      What are the actual differences between Ubuntu mint and Debian Mint?

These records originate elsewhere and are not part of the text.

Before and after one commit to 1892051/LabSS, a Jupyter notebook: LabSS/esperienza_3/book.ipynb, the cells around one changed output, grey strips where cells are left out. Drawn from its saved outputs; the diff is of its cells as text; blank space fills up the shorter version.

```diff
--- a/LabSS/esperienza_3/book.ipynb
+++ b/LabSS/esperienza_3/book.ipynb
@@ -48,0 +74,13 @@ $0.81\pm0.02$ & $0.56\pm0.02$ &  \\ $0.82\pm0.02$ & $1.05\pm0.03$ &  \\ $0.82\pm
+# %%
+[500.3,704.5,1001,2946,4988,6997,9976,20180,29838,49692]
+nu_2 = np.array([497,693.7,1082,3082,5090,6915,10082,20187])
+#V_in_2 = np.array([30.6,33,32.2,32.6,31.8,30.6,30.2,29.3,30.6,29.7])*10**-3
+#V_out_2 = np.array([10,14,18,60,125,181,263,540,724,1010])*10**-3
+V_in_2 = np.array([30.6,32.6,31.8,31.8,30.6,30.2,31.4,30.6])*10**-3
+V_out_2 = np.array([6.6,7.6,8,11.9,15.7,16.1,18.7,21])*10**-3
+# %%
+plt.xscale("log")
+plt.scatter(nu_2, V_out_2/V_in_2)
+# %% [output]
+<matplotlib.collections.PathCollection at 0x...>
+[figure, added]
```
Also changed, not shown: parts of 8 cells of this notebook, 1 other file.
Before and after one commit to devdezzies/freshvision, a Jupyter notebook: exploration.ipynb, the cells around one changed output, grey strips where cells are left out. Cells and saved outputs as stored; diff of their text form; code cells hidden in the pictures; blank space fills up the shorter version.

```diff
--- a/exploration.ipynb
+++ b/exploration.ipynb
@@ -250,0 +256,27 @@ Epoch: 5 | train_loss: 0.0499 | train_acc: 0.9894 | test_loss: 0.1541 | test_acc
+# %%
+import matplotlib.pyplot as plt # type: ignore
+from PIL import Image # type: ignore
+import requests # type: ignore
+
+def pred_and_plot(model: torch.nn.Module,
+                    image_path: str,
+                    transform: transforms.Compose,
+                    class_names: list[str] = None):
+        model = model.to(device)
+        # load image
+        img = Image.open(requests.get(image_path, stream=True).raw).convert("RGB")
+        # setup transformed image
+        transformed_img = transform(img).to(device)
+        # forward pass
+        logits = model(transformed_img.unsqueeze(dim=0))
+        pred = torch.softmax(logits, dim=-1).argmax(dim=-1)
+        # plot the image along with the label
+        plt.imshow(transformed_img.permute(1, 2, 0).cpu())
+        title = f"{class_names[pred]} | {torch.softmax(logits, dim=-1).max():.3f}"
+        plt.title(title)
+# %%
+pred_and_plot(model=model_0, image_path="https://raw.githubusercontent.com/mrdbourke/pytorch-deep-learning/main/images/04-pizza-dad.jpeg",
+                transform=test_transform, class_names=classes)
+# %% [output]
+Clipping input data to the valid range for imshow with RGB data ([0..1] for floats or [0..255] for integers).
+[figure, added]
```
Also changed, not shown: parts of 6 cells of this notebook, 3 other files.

I’ve been using the former for a while now, but I just started exploring plain Debian (and kinda loving it). All this talk about Debian Mint is making me get the distro itchy foot.

      • palordrolap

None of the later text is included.